This is a critical vulnerability if you are using a WS-Security UsernameToken
or a SOAP message signature via the WSS4JInInterceptor to authenticate users
for a simple SOAP service. Please note that this advisory does not apply if
you are using WS-SecurityPolicy to secure the service, as the relevant policies
will not be asserted. Also note that this attack is only applicable to
relatively simple services that can be mapped to a URI via the URIMappingInterceptor.
Although this issue is fixed in CXF 2.5.8, 2.6.5 and 2.7.2, due to a separate
security vulnerability (CVE-2013-0239), CXF users should upgrade to either 2.5.9, 2.6.6, or 2.7.3.
A security advisory has been issued in relation to an authentication bypass involving a UsernameToken WS-SecurityPolicy requirement. If a UsernameToken element is sent with no password child element, then authentication is bypassed by default. This is due to the use-case of supporting deriving keys from a UsernameToken, where a password element would not be sent in the token.
The vulnerability does not apply in any of the following circumstances:
- You are using a custom UsernameTokenValidator which does not allow the 'verifyUnknownPassword' use-case, or that otherwise insists that a password must be present in the token (such as the 'JAASUsernameTokenValidator' in WSS4J).
- You are using a 'sp:HashPassword' policy that requires a hashed password to be present in the token.
- You are using the older style of configuring WS-Security without using WS-SecurityPolicy.
authenticate users, and if neither points a) nor b) apply, then you must
upgrade to either CXF 2.5.9, 2.6.6 or 2.7.3, or else configure a custom
UsernameTokenValidator implementation to insist that a password element must
3) Note on CVE-2011-2487
A security advisory 'note' was also published to the CXF Security Advisories page, giving details on an attack against XML Encryption that affects users of older versions of CXF (prior to 2.5.3 and 2.4.7). It carries the following recommendation:
It is recommended that the use of the RSA v1.5 key transport algorithm be discontinued.
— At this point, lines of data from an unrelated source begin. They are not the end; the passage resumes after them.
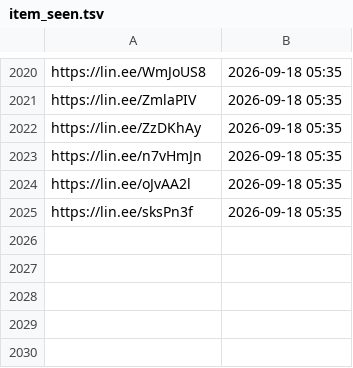
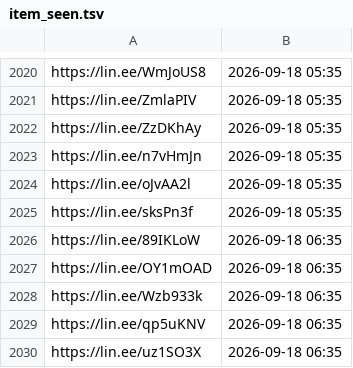
Before and after one commit to wowack7/beybuilder, a TSV file: data/draw/item_seen.tsv, drawn as a sheet; only a part is shown, gaps mark what is left out.

```diff
--- a/data/draw/item_seen.tsv
+++ b/data/draw/item_seen.tsv
@@ -2025 +2025,6 @@ https://lin.ee/oJvAA2l	2026-09-18 05:35
 https://lin.ee/sksPn3f	2026-09-18 05:35
+https://lin.ee/89IKLoW	2026-09-18 06:35
+https://lin.ee/OY1mOAD	2026-09-18 06:35
+https://lin.ee/Wzb933k	2026-09-18 06:35
+https://lin.ee/qp5uKNV	2026-09-18 06:35
+https://lin.ee/uz1SO3X	2026-09-18 06:35
```
Also changed, not shown: data/draw/mapping.tsv, 3 other files.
Instead the RSA-OAEP key transport algorithm should be used. This algorithm is used by default from WSS4J 1.6.8 onwards. If you are using WS-SecurityPolicy, then make sure not to use the AlgorithmSuite policies ending in "Rsa15.